Neurons carry electrical impulses around the body transmitting information as they go. However, to do this, sub-micron size cargoes have to be carried along the neurons’ axons and dendrites – restricting this process has been linked to some neurodegenerative diseases. These diseases are known to have multiple causes, so the impact of one change in gene expression is likely to be minor. Therefore, an extremely small and bright label is needed to detect it. Researchers have previously used fluorescent proteins or quantum dots, but these tend to stop working after a short time or blink, introducing noise into the data. To get around these problems, researchers at the Laboratory of Aimé Cotton in France and elsewhere create nanodiamonds doped with a small amount of nitrogen. They then knock out a small number of carbon atoms to create ‘vacancies’ in the nanodiamonds. Owing to the effects of lattice strain, the vacancies end up sitting next to the nitrogen atoms, and the resulting nitrogen-vacancy centre has an electronic structure that gives it a perfectly stable, bright red fluorescence. As an added bonus the nanodiamonds are non-toxic too.

To test the nanodiamonds, the researchers added them to cultured neurons from the brains of embryonic mice. The cells internalised the nanodiamonds in vesicles that were then transported along neuronal branches, allowing their progress to be followed by video microscopy. The team recorded trajectories of healthy neurons containing labelled vesicles. The team then looked at the effect a slight overproduction of an enzyme found in excess in the brains of patients with autism post mortem had on neurons. They found impaired intraneuronal transport in these neurons. ‘The next step is to get closer to the real brain,’ says co-principal investigator François Treussart, adding that the team first wants to investigate transport in thin brain slices.

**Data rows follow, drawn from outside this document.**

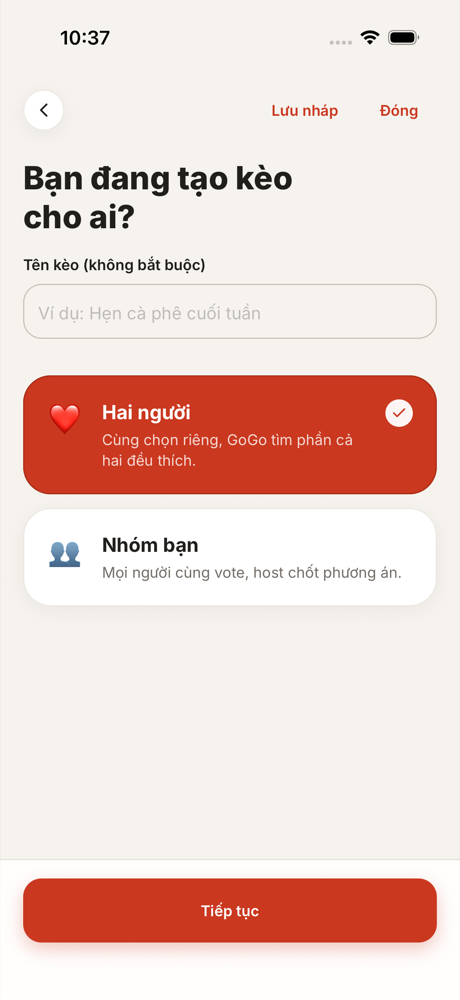
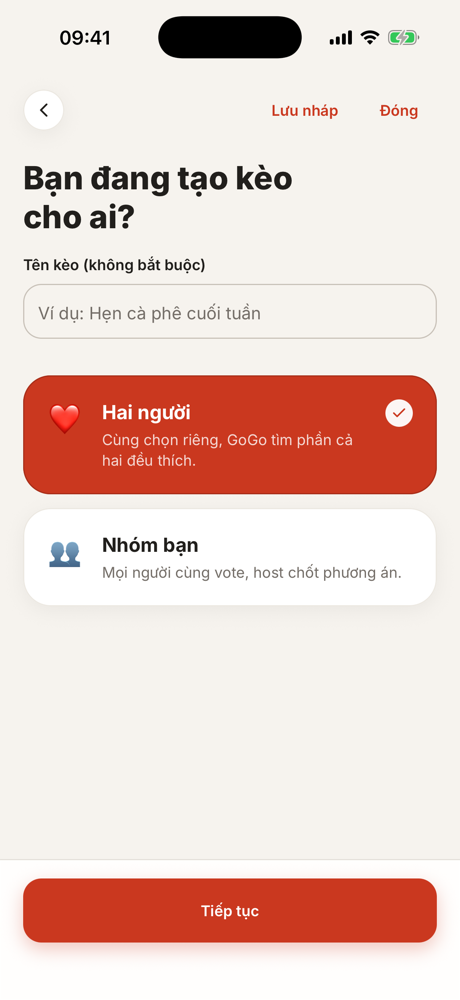
feat: refresh app screenshots with current UI
Seven iOS captures of the redesigned app (develop 63aa2e0 on DEV), one
demo room end to end; credit the Commons photo visible in the vote shot.

diff --git a/site/index.html b/site/index.html
@@ -224,6 +224,7 @@
     footer { padding: 28px 0 44px; border-top: 1px solid var(--line); color: var(--muted); font-size: 14px; }
     footer .wrap { display: flex; flex-wrap: wrap; gap: 8px 24px; justify-content: space-between; align-items: center; }
     footer a { color: var(--ink-2); display: inline-block; padding: 10px 0; }
+    footer .credits { flex-basis: 100%; order: 3; font-size: 13px; }
 
     @media (prefers-reduced-motion: reduce) {
       html { scroll-behavior: auto; }
@@ -266,8 +267,8 @@
         <p class="note">Chưa có bản tải công khai. Bản dùng thử do đội ngũ sắp xếp qua email.</p>
       </div>
       <div class="hero-shots stage" role="group" aria-label="Ảnh màn hình ứng dụng: bình chọn địa điểm và lịch trình nhóm">
-        <div class="phone android"><div class="island" aria-hidden="true"></div><div class="screen"><img src="/img/vote.png" width="448" height="948" alt="Thẻ bình chọn địa điểm Xofa Café &amp; Bistro với ba nút Không hợp, Thích, Rất muốn" fetchpriority="high"></div></div>
-        <div class="phone android"><div class="island" aria-hidden="true"></div><div class="screen"><img src="/img/plan.png" width="448" height="948" alt="Kế hoạch nhóm 3 người: điểm 1 đã khoá, 3 phút di chuyển tới điểm 2, tổng thời gian 3 giờ 16 phút" fetchpriority="high"></div></div>
+        <div class="phone ios"><div class="island" aria-hidden="true"></div><div class="screen"><img src="/img/vote.png" width="460" height="1000" alt="Thẻ bình chọn Tràng Tiền Plaza có ảnh địa điểm, với ba nút Không hợp, Thích, Rất muốn" fetchpriority="high"></div></div>
+        <div class="phone ios"><div class="island" aria-hidden="true"></div><div class="screen"><img src="/img/plan.png" width="460" height="1000" alt="Kế hoạch nhóm 3 người: điểm 1 Bảo tàng Phụ nữ Việt Nam đã khoá, 6 phút di chuyển tới điểm 2, tổng thời gian 3 giờ 18 phút" fetchpriority="high"></div></div>
       </div>
     </div>
 
@@ -275,15 +276,15 @@
       <div class="wrap">
         <p class="eyebrow">Sản phẩm thực tế</p>
         <h2 id="demo-h">Một buổi đi chơi, từ lúc chọn đến khi về</h2>
-        <p class="sub">Ảnh chụp màn hình bản thử nghiệm nội bộ trên iPhone và Android, với dữ liệu thử nghiệm. Giao diện có thể thay đổi trước khi phát hành.</p>
+        <p class="sub">Ảnh chụp màn hình bản thử nghiệm nội bộ (iOS), với dữ liệu thử nghiệm. Giao diện có thể thay đổi trước khi phát hành.</p>
         <ol class="gallery stage">
           <li class="shot"><figure><div class="phone ios"><div class="island" aria-hidden="true"></div><div class="screen"><img src="/img/create-type.png" width="460" height="1000" loading="lazy" alt="Màn hình tạo kèo với hai lựa chọn: Hai người và Nhóm bạn"></div></div><figcaption><strong>Tạo kèo</strong>Chọn đi hai người hay cả nhóm.</figcaption></figure></li>
-          <li class="shot"><figure><div class="phone android"><div class="island" aria-hidden="true"></div><div class="screen"><img src="/img/mood.png" width="460" height="948" loading="lazy" alt="Màn hình chọn mood, không gian và mức chi tiêu"></div></div><figcaption><strong>Nêu sở thích</strong>Mood, không gian, mức chi — vài chạm là xong.</figcaption></figure></li>
-          <li class="shot"><figure><div class="phone android"><div class="island" aria-hidden="true"></div><div class="screen"><img src="/img/vote.png" width="448" height="948" loading="lazy" alt="Thẻ bình chọn địa điểm Xofa Café &amp; Bistro với ba nút Không hợp, Thích, Rất muốn"></div></div><figcaption><strong>Bình chọn</strong>Mỗi người tự chọn Không hợp, Thích hoặc Rất muốn cho từng địa điểm.</figcaption></figure></li>
-          <li class="shot"><figure><div class="phone android"><div class="island" aria-hidden="true"></div><div class="screen"><img src="/img/match.png" width="448" height="948" loading="lazy" alt="Kết quả nhóm: Xofa Café &amp; Bistro được 2/3 người thích, kèm lý do và các lựa chọn khác"></div></div><figcaption><strong>Kết quả chung</strong>Địa điểm cả nhóm thích nhất, kèm lý do GoGo chọn.</figcaption></figure></li>
-          <li class="shot"><figure><div class="phone android"><div class="island" aria-hidden="true"></div><div class="screen"><img src="/img/plan.png" width="448" height="948" loading="lazy" alt="Kế hoạch nhóm 3 người: điểm 1 đã khoá, 3 phút di chuyển tới điểm 2, tổng thời gian 3 giờ 16 phút"></div></div><figcaption><strong>Lịch trình nhóm</strong>Điểm dừng theo thứ tự và thời gian di chuyển; điểm đã khoá được giữ khi tạo lại.</figcaption></figure></li>
-          <li class="shot"><figure><div class="phone android"><div class="island" aria-hidden="true"></div><div class="screen"><img src="/img/active.png" width="448" height="948" loading="lazy" alt="Màn hình buổi đi đang diễn ra: điểm 1 trên 2, bản đồ, nút Xong bước này và Chỉ đường"></div></div><figcaption><strong>Trong ngày đi chơi</strong>Từng điểm một, có bản đồ và chỉ đường.</figcaption></figure></li>
-          <li class="shot"><figure><div class="phone android"><div class="island" aria-hidden="true"></div><div class="screen"><img src="/img/done.png" width="448" height="948" loading="lazy" alt="Màn hình kết thúc buổi đi với hai điểm đã hoàn thành và nút đánh giá"></div></div><figcaption><strong>Kết thúc & đánh giá</strong>Tổng kết buổi đi, rồi mời mọi người đánh giá.</figcaption></figure></li>
+          <li class="shot"><figure><div class="phone ios"><div class="island" aria-hidden="true"></div><div class="screen"><img src="/img/mood.png" width="460" height="1000" loading="lazy" alt="Màn hình chọn mood, đã chọn Thư giãn và Ấm cúng"></div></div><figcaption><strong>Nêu sở thích</strong>Chọn 2–3 mood hợp với buổi đi — vài chạm là xong.</figcaption></figure></li>
+          <li class="shot"><figure><div class="phone ios"><div class="island" aria-hidden="true"></div><div class="screen"><img src="/img/vote.png" width="460" height="1000" loading="lazy" alt="Thẻ bình chọn Tràng Tiền Plaza có ảnh địa điểm, với ba nút Không hợp, Thích, Rất muốn"></div></div><figcaption><strong>Bình chọn</strong>Mỗi người tự chọn Không hợp, Thích hoặc Rất muốn cho từng địa điểm.</figcaption></figure></li>
+          <li class="shot"><figure><div class="phone ios"><div class="island" aria-hidden="true"></div><div class="screen"><img src="/img/match.png" width="460" height="1000" loading="lazy" alt="Kết quả nhóm: Bảo tàng Phụ nữ Việt Nam được 3/3 người thích, kèm lý do và các lựa chọn khác"></div></div><figcaption><strong>Kết quả chung</strong>Địa điểm cả nhóm thích nhất, kèm lý do GoGo chọn.</figcaption></figure></li>
+          <li class="shot"><figure><div class="phone ios"><div class="island" aria-hidden="true"></div><div class="screen"><img src="/img/plan.png" width="460" height="1000" loading="lazy" alt="Kế hoạch nhóm 3 người: điểm 1 Bảo tàng Phụ nữ Việt Nam đã khoá, 6 phút di chuyển tới điểm 2, tổng thời gian 3 giờ 18 phút"></div></div><figcaption><strong>Lịch trình nhóm</strong>Điểm dừng theo thứ tự và thời gian di chuyển; điểm đã khoá được giữ khi tạo lại.</figcaption></figure></li>
+          <li class="shot"><figure><div class="phone ios"><div class="island" aria-hidden="true"></div><div class="screen"><img src="/img/active.png" width="460" height="1000" loading="lazy" alt="Màn hình buổi đi đang diễn ra: điểm 1 trên 2 là Bảo tàng Phụ nữ Việt Nam, bản đồ, nút Xong bước này và Chỉ đường"></div></div><figcaption><strong>Trong ngày đi chơi</strong>Từng điểm một, có bản đồ và chỉ đường.</figcaption></figure></li>
+          <li class="shot"><figure><div class="phone ios"><div class="island" aria-hidden="true"></div><div class="screen"><img src="/img/done.png" width="460" height="1000" loading="lazy" alt="Màn hình kết thúc buổi đi: Bảo tàng Phụ nữ Việt Nam và Tràng Tiền Plaza đã hoàn thành, nút đánh giá"></div></div><figcaption><strong>Kết thúc & đánh giá</strong>Tổng kết buổi đi, rồi mời mọi người đánh giá.</figcaption></figure></li>
         </ol>
       </div>
     </section>
@@ -359,6 +360,7 @@
   <footer>
     <div class="wrap">
       <span>© 2026 GoGo VN · Dự án startup Việt Nam · chưa có pháp nhân</span>
+      <span class="credits">Ảnh địa điểm trong ảnh chụp app: <a href="https://commons.wikimedia.org/wiki/File:Tr%C3%A0ng_Ti%E1%BB%81n_Plaza_-_2022-09-02_01.jpg">Tràng Tiền Plaza</a> — The Hanoian, <a href="https://creativecommons.org/licenses/by-sa/4.0/">CC BY-SA 4.0</a>, Wikimedia Commons</span>
       <span>Hỗ trợ: <a href="mailto:support@gogo.id.vn">support@gogo.id.vn</a> · <a href="/en/" hreflang="en" lang="en">English version</a></span>
     </div>
   </footer>

diff --git a/site/en/index.html b/site/en/index.html
@@ -224,6 +224,7 @@
     footer { padding: 28px 0 44px; border-top: 1px solid var(--line); color: var(--muted); font-size: 14px; }
     footer .wrap { display: flex; flex-wrap: wrap; gap: 8px 24px; justify-content: space-between; align-items: center; }
     footer a { color: var(--ink-2); display: inline-block; padding: 10px 0; }
+    footer .credits { flex-basis: 100%; order: 3; font-size: 13px; }
 
     @media (prefers-reduced-motion: reduce) {
       html { scroll-behavior: auto; }
@@ -266,8 +267,8 @@
         <p class="note">There is no public download yet. Trial access is arranged by the team over email.</p>
       </div>
       <div class="hero-shots stage" role="group" aria-label="App screenshots: voting on a place and the group itinerary">
-        <div class="phone android"><div class="island" aria-hidden="true"></div><div class="screen"><img src="/img/vote.png" width="448" height="948" alt="Voting card for Xofa Café &amp; Bistro with three buttons: not for me, like, really want" fetchpriority="high"></div></div>
-        <div class="phone android"><div class="island" aria-hidden="true"></div><div class="screen"><img src="/img/plan.png" width="448" height="948" alt="Plan for a group of 3: stop 1 locked, 3 minutes to stop 2, total time 3 hours 16 minutes" fetchpriority="high"></div></div>
+        <div class="phone ios"><div class="island" aria-hidden="true"></div><div class="screen"><img src="/img/vote.png" width="460" height="1000" alt="Voting card for Trang Tien Plaza with a photo of the place and three buttons: not for me, like, really want" fetchpriority="high"></div></div>
+        <div class="phone ios"><div class="island" aria-hidden="true"></div><div class="screen"><img src="/img/plan.png" width="460" height="1000" alt="Plan for a group of 3: stop 1, the Vietnamese Women's Museum, locked; 6 minutes to stop 2; total time 3 hours 18 minutes" fetchpriority="high"></div></div>
       </div>
     </div>
 
@@ -275,15 +276,15 @@
       <div class="wrap">
         <p class="eyebrow">The real product</p>
         <h2 id="demo-h">One outing, from choosing to heading home</h2>
-        <p class="sub">Screenshots from our internal test build on iPhone and Android, using test data. The interface may change before release. The app’s interface is in Vietnamese.</p>
+        <p class="sub">Screenshots from our internal test build (iOS), using test data. The interface may change before release. The app’s interface is in Vietnamese.</p>
         <ol class="gallery stage">
           <li class="shot"><figure><div class="phone ios"><div class="island" aria-hidden="true"></div><div class="screen"><img src="/img/create-type.png" width="460" height="1000" loading="lazy" alt="Create-room screen with two options: two people or a friend group"></div></div><figcaption><strong>Create a room</strong>Pick a couple or a group outing.</figcaption></figure></li>
-          <li class="shot"><figure><div class="phone android"><div class="island" aria-hidden="true"></div><div class="screen"><img src="/img/mood.png" width="460" height="948" loading="lazy" alt="Preference screen for mood, setting and spend level"></div></div><figcaption><strong>Share preferences</strong>Mood, setting, spend level — a few taps.</figcaption></figure></li>
-          <li class="shot"><figure><div class="phone android"><div class="island" aria-hidden="true"></div><div class="screen"><img src="/img/vote.png" width="448" height="948" loading="lazy" alt="Voting card for Xofa Café &amp; Bistro with three buttons: not for me, like, really want"></div></div><figcaption><strong>Vote</strong>Each person marks every place as Not for me, Like, or Really want.</figcaption></figure></li>
-          <li class="shot"><figure><div class="phone android"><div class="island" aria-hidden="true"></div><div class="screen"><img src="/img/match.png" width="448" height="948" loading="lazy" alt="Group result: Xofa Café &amp; Bistro liked by 2 of 3 people, with reasons and other options"></div></div><figcaption><strong>Group result</strong>The place the whole group likes most, with the reasons GoGo chose it.</figcaption></figure></li>
-          <li class="shot"><figure><div class="phone android"><div class="island" aria-hidden="true"></div><div class="screen"><img src="/img/plan.png" width="448" height="948" loading="lazy" alt="Plan for a group of 3: stop 1 locked, 3 minutes to stop 2, total time 3 hours 16 minutes"></div></div><figcaption><strong>Group itinerary</strong>Stops in order with travel time; locked stops stay when you regenerate.</figcaption></figure></li>
-          <li class="shot"><figure><div class="phone android"><div class="island" aria-hidden="true"></div><div class="screen"><img src="/img/active.png" width="448" height="948" loading="lazy" alt="Outing in progress: stop 1 of 2 with a map, a done button and directions"></div></div><figcaption><strong>On the day</strong>One stop at a time, with map and directions.</figcaption></figure></li>
-          <li class="shot"><figure><div class="phone android"><div class="island" aria-hidden="true"></div><div class="screen"><img src="/img/done.png" width="448" height="948" loading="lazy" alt="End-of-outing screen with two completed stops and a review button"></div></div><figcaption><strong>Wrap-up & review</strong>A summary of the outing, then everyone is invited to review.</figcaption></figure></li>
+          <li class="shot"><figure><div class="phone ios"><div class="island" aria-hidden="true"></div><div class="screen"><img src="/img/mood.png" width="460" height="1000" loading="lazy" alt="Mood picker with Chill and Cozy selected"></div></div><figcaption><strong>Share preferences</strong>Pick 2–3 moods for the outing — a few taps.</figcaption></figure></li>
+          <li class="shot"><figure><div class="phone ios"><div class="island" aria-hidden="true"></div><div class="screen"><img src="/img/vote.png" width="460" height="1000" loading="lazy" alt="Voting card for Trang Tien Plaza with a photo of the place and three buttons: not for me, like, really want"></div></div><figcaption><strong>Vote</strong>Each person marks every place as Not for me, Like, or Really want.</figcaption></figure></li>
+          <li class="shot"><figure><div class="phone ios"><div class="island" aria-hidden="true"></div><div class="screen"><img src="/img/match.png" width="460" height="1000" loading="lazy" alt="Group result: Vietnamese Women's Museum liked by 3 of 3 people, with reasons and other options"></div></div><figcaption><strong>Group result</strong>The place the whole group likes most, with the reasons GoGo chose it.</figcaption></figure></li>
+          <li class="shot"><figure><div class="phone ios"><div class="island" aria-hidden="true"></div><div class="screen"><img src="/img/plan.png" width="460" height="1000" loading="lazy" alt="Plan for a group of 3: stop 1, the Vietnamese Women's Museum, locked; 6 minutes to stop 2; total time 3 hours 18 minutes"></div></div><figcaption><strong>Group itinerary</strong>Stops in order with travel time; locked stops stay when you regenerate.</figcaption></figure></li>
+          <li class="shot"><figure><div class="phone ios"><div class="island" aria-hidden="true"></div><div class="screen"><img src="/img/active.png" width="460" height="1000" loading="lazy" alt="Outing in progress: stop 1 of 2, the Vietnamese Women's Museum, with a map, a done button and directions"></div></div><figcaption><strong>On the day</strong>One stop at a time, with map and directions.</figcaption></figure></li>
+          <li class="shot"><figure><div class="phone ios"><div class="island" aria-hidden="true"></div><div class="screen"><img src="/img/done.png" width="460" height="1000" loading="lazy" alt="End-of-outing screen: Vietnamese Women's Museum and Trang Tien Plaza completed, with a review button"></div></div><figcaption><strong>Wrap-up & review</strong>A summary of the outing, then everyone is invited to review.</figcaption></figure></li>
         </ol>
       </div>
     </section>
@@ -359,6 +360,7 @@
   <footer>
     <div class="wrap">
       <span>© 2026 GoGo VN · A Vietnamese startup project · no legal entity yet</span>
+      <span class="credits">Place photo in the app screenshots: <a href="https://commons.wikimedia.org/wiki/File:Tr%C3%A0ng_Ti%E1%BB%81n_Plaza_-_2022-09-02_01.jpg">Tràng Tiền Plaza</a> — The Hanoian, <a href="https://creativecommons.org/licenses/by-sa/4.0/">CC BY-SA 4.0</a>, Wikimedia Commons</span>
       <span>Support: <a href="mailto:support@gogo.id.vn">support@gogo.id.vn</a> · <a href="/" hreflang="vi" lang="vi">Phiên bản tiếng Việt</a></span>
     </div>
   </footer>

diff --git a/src/template.html b/src/template.html
@@ -224,6 +224,7 @@
     footer { padding: 28px 0 44px; border-top: 1px solid var(--line); color: var(--muted); font-size: 14px; }
     footer .wrap { display: flex; flex-wrap: wrap; gap: 8px 24px; justify-content: space-between; align-items: center; }
     footer a { color: var(--ink-2); display: inline-block; padding: 10px 0; }
+    footer .credits { flex-basis: 100%; order: 3; font-size: 13px; }
 
     @media (prefers-reduced-motion: reduce) {
       html { scroll-behavior: auto; }
@@ -266,8 +267,8 @@
         <p class="note">{{hero.note}}</p>
       </div>
       <div class="hero-shots stage" role="group" aria-label="{{a.heroShots}}">
-        <div class="phone android"><div class="island" aria-hidden="true"></div><div class="screen"><img src="/img/vote.png" width="448" height="948" alt="{{a.s3}}" fetchpriority="high"></div></div>
-        <div class="phone android"><div class="island" aria-hidden="true"></div><div class="screen"><img src="/img/plan.png" width="448" height="948" alt="{{a.s5}}" fetchpriority="high"></div></div>
+        <div class="phone ios"><div class="island" aria-hidden="true"></div><div class="screen"><img src="/img/vote.png" width="460" height="1000" alt="{{a.s3}}" fetchpriority="high"></div></div>
+        <div class="phone ios"><div class="island" aria-hidden="true"></div><div class="screen"><img src="/img/plan.png" width="460" height="1000" alt="{{a.s5}}" fetchpriority="high"></div></div>
       </div>
     </div>
 
@@ -353,6 +354,7 @@
   <footer>
     <div class="wrap">
       <span>© 2026 GoGo VN · {{foot.project}}</span>
+      <span class="credits">{{foot.photo}} <a href="https://commons.wikimedia.org/wiki/File:Tr%C3%A0ng_Ti%E1%BB%81n_Plaza_-_2022-09-02_01.jpg">Tràng Tiền Plaza</a> — The Hanoian, <a href="https://creativecommons.org/licenses/by-sa/4.0/">CC BY-SA 4.0</a>, Wikimedia Commons</span>
       <span>{{foot.support}} <a href="mailto:{{@mail}}">{{@mail}}</a> · <a href="{{@otherPath}}" hreflang="{{@otherLang}}" lang="{{@otherLang}}">{{foot.lang}}</a></span>
     </div>
   </footer>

‘Tagging different cellular structures with nanodiamonds is getting more and more widespread,’ says Jörg Wrachtrup of the University of Stuttgart, Germany, who was not involved in the research. ‘Nobody, however, has developed the system to such an extent that they were able to derive valid cellular information. This is what they have achieved.’